● EXERCISE PROMPT: Filter the records, keeping every line that has the string "shields".
════════════════════
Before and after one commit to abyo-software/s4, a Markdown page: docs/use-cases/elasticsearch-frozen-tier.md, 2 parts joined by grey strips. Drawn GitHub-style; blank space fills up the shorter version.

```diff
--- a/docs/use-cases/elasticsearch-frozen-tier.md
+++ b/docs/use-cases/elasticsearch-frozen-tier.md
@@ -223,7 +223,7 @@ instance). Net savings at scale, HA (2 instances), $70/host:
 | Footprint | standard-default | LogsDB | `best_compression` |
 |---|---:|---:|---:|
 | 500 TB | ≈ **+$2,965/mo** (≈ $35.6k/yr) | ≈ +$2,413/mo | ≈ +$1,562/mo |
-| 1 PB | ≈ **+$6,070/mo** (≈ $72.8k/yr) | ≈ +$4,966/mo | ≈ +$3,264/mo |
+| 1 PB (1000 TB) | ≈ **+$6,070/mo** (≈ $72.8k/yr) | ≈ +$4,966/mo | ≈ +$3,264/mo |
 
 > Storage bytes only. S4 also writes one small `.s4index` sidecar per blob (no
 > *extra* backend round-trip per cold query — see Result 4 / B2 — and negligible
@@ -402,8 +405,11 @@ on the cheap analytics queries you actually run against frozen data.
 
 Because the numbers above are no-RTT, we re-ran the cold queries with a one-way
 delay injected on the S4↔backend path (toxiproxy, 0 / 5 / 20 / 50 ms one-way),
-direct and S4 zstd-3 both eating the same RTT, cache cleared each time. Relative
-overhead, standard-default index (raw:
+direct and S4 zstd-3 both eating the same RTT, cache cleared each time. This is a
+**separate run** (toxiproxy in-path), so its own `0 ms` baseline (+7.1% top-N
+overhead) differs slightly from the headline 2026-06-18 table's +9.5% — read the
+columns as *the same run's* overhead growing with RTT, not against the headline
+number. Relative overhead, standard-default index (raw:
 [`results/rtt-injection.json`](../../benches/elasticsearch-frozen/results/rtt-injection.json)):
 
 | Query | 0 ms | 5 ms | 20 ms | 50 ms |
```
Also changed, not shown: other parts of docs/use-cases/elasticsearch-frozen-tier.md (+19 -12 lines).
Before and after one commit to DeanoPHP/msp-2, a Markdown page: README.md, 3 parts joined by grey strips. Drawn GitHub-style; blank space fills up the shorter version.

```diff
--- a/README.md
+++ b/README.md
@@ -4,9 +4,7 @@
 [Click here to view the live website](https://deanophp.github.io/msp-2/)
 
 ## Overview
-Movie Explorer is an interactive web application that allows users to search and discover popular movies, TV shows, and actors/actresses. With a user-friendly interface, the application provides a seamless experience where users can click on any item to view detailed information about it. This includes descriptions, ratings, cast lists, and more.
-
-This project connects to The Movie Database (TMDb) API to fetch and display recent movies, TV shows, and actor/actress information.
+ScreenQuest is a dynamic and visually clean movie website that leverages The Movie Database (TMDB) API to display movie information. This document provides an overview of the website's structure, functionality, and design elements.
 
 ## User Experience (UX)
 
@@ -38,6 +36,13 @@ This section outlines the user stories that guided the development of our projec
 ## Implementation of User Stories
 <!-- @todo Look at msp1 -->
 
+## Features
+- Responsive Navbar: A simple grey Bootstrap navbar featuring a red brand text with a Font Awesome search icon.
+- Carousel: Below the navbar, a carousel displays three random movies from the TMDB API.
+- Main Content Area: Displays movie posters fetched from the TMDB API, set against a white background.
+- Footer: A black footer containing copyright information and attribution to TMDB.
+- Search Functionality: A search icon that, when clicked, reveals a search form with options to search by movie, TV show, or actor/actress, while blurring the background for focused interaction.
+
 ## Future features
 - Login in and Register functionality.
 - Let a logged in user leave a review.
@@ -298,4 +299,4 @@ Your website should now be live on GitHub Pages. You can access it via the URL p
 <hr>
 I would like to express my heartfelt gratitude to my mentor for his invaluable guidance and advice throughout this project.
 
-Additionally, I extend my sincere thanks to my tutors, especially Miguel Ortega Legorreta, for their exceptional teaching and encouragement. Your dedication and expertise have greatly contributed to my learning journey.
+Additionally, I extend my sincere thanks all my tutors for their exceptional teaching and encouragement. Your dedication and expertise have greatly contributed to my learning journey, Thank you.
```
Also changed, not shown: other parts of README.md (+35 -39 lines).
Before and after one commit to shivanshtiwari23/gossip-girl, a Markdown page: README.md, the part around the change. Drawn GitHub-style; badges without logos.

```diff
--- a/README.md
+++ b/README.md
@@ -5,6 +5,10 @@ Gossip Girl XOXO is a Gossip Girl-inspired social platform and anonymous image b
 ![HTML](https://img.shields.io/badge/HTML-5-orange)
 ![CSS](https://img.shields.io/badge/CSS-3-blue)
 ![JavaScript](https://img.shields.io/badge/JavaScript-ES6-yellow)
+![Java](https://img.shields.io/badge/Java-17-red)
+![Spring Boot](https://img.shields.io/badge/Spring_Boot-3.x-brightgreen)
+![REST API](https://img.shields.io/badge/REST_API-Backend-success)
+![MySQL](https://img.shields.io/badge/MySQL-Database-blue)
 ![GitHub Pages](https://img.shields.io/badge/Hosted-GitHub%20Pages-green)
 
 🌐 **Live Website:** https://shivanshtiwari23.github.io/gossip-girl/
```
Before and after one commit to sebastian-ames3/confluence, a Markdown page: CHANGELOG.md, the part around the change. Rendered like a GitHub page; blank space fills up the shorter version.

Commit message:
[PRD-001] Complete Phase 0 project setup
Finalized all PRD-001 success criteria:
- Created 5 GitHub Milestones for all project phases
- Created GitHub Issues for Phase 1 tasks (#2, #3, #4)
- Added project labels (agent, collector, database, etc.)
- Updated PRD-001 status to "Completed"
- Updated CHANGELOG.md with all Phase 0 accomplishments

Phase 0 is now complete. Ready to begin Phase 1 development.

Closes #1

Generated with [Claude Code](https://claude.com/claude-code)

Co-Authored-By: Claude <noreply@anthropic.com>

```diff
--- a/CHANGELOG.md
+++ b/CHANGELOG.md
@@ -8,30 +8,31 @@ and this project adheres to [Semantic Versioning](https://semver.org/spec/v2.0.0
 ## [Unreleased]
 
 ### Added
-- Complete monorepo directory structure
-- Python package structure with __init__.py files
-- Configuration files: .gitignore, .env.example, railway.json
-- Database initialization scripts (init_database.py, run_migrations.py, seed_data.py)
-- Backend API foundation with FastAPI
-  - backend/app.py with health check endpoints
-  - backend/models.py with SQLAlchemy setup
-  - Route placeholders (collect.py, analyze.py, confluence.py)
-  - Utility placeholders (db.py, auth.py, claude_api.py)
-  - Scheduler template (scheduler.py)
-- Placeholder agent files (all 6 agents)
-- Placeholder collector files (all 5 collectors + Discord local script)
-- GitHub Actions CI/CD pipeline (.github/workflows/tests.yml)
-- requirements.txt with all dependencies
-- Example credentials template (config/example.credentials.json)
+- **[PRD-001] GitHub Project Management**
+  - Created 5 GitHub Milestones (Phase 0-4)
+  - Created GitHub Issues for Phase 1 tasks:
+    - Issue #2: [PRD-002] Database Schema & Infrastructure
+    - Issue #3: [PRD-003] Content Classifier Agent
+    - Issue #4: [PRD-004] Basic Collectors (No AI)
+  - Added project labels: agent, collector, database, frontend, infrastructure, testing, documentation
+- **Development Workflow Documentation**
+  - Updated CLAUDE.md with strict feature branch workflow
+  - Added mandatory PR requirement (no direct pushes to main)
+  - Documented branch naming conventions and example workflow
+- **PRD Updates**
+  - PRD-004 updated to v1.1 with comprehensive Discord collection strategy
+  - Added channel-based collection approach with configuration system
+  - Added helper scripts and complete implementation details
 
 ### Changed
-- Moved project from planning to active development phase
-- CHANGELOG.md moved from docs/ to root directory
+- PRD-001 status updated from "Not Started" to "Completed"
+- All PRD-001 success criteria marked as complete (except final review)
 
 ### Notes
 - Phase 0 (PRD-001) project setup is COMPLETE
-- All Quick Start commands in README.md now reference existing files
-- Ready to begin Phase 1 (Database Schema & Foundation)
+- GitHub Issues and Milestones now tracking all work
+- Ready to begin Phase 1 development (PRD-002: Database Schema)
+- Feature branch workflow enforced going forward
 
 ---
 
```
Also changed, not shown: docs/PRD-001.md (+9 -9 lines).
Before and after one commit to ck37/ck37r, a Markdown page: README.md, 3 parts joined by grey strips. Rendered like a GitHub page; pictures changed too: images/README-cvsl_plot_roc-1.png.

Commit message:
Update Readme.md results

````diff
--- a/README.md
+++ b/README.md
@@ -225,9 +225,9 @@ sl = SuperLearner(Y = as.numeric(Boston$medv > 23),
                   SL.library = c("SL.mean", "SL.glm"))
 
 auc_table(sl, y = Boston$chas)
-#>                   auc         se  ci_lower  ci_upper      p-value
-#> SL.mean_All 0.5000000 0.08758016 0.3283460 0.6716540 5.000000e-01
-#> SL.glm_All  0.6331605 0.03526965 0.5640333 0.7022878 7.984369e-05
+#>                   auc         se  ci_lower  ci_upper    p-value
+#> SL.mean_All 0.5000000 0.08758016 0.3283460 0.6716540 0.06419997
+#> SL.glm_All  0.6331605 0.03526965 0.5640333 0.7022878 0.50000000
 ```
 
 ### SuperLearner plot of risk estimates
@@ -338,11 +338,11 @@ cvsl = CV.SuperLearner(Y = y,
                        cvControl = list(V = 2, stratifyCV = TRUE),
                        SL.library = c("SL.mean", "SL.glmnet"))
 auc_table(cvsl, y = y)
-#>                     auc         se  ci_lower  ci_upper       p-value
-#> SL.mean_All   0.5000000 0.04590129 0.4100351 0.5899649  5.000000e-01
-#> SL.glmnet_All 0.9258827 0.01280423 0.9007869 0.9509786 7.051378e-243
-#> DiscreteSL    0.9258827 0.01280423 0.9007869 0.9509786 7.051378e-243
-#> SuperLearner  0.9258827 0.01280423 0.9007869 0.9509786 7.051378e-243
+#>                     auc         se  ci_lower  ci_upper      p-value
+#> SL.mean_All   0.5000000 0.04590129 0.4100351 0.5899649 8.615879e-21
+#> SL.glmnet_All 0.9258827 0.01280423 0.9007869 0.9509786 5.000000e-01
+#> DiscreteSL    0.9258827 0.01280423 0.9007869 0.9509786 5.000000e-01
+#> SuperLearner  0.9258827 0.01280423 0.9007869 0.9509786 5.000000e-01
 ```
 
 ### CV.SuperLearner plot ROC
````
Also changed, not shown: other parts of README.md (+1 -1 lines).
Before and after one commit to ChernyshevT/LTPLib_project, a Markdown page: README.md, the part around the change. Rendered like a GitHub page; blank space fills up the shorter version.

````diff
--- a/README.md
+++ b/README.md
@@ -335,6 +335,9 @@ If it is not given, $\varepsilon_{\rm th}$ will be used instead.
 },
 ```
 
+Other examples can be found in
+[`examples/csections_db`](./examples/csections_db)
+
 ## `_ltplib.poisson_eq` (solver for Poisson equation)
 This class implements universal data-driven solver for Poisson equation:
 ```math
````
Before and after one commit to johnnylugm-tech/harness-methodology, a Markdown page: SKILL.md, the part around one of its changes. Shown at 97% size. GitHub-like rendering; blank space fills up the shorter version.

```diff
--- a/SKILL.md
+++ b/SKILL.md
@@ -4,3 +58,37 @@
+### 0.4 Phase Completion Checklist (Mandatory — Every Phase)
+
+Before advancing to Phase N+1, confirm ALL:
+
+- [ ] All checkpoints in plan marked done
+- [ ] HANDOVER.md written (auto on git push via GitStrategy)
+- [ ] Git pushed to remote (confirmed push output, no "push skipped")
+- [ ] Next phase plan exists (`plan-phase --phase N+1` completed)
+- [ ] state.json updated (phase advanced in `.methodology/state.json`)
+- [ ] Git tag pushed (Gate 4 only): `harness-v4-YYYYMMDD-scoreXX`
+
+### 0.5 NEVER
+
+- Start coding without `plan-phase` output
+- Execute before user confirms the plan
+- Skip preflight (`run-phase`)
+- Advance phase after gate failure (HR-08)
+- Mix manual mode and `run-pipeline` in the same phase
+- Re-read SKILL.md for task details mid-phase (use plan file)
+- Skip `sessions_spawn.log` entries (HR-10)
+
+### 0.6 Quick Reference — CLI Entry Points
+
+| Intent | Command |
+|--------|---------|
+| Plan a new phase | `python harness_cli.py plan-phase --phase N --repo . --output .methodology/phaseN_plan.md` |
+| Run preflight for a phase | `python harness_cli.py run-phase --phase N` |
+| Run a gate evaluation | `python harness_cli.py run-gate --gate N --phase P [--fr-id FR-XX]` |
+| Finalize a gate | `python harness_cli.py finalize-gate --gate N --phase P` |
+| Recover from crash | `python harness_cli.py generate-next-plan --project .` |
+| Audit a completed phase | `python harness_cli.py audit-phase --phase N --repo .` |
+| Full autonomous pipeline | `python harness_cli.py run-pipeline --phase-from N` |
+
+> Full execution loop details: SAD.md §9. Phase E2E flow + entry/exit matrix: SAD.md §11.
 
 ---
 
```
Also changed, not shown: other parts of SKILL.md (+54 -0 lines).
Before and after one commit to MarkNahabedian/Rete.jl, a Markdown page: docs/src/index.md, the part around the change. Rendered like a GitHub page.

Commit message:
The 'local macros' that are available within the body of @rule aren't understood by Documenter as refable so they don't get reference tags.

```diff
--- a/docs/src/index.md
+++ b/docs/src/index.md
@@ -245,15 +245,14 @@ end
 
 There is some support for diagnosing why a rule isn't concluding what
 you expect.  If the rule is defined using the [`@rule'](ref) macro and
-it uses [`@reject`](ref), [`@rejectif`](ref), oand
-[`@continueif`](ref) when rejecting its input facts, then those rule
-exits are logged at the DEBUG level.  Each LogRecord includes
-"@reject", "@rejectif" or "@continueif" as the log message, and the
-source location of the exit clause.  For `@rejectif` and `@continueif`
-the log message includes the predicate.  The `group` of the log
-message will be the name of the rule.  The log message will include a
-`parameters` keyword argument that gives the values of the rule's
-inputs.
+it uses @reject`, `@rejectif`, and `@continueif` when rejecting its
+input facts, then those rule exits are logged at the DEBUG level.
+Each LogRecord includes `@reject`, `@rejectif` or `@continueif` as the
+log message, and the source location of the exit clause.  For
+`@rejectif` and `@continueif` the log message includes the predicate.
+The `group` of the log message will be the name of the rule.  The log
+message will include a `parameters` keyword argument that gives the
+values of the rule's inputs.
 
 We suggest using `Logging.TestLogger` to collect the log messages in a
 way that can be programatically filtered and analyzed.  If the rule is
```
════════════════════
● EXERCISE OUTPUT:
 ![HTML](https://img.shields.io/badge/HTML-5-orange)
 ![CSS](https://img.shields.io/badge/CSS-3-blue)
 ![JavaScript](https://img.shields.io/badge/JavaScript-ES6-yellow)
+![Java](https://img.shields.io/badge/Java-17-red)
+![Spring Boot](https://img.shields.io/badge/Spring_Boot-3.x-brightgreen)
+![REST API](https://img.shields.io/badge/REST_API-Backend-success)
+![MySQL](https://img.shields.io/badge/MySQL-Database-blue)
 ![GitHub Pages](https://img.shields.io/badge/Hosted-GitHub%20Pages-green)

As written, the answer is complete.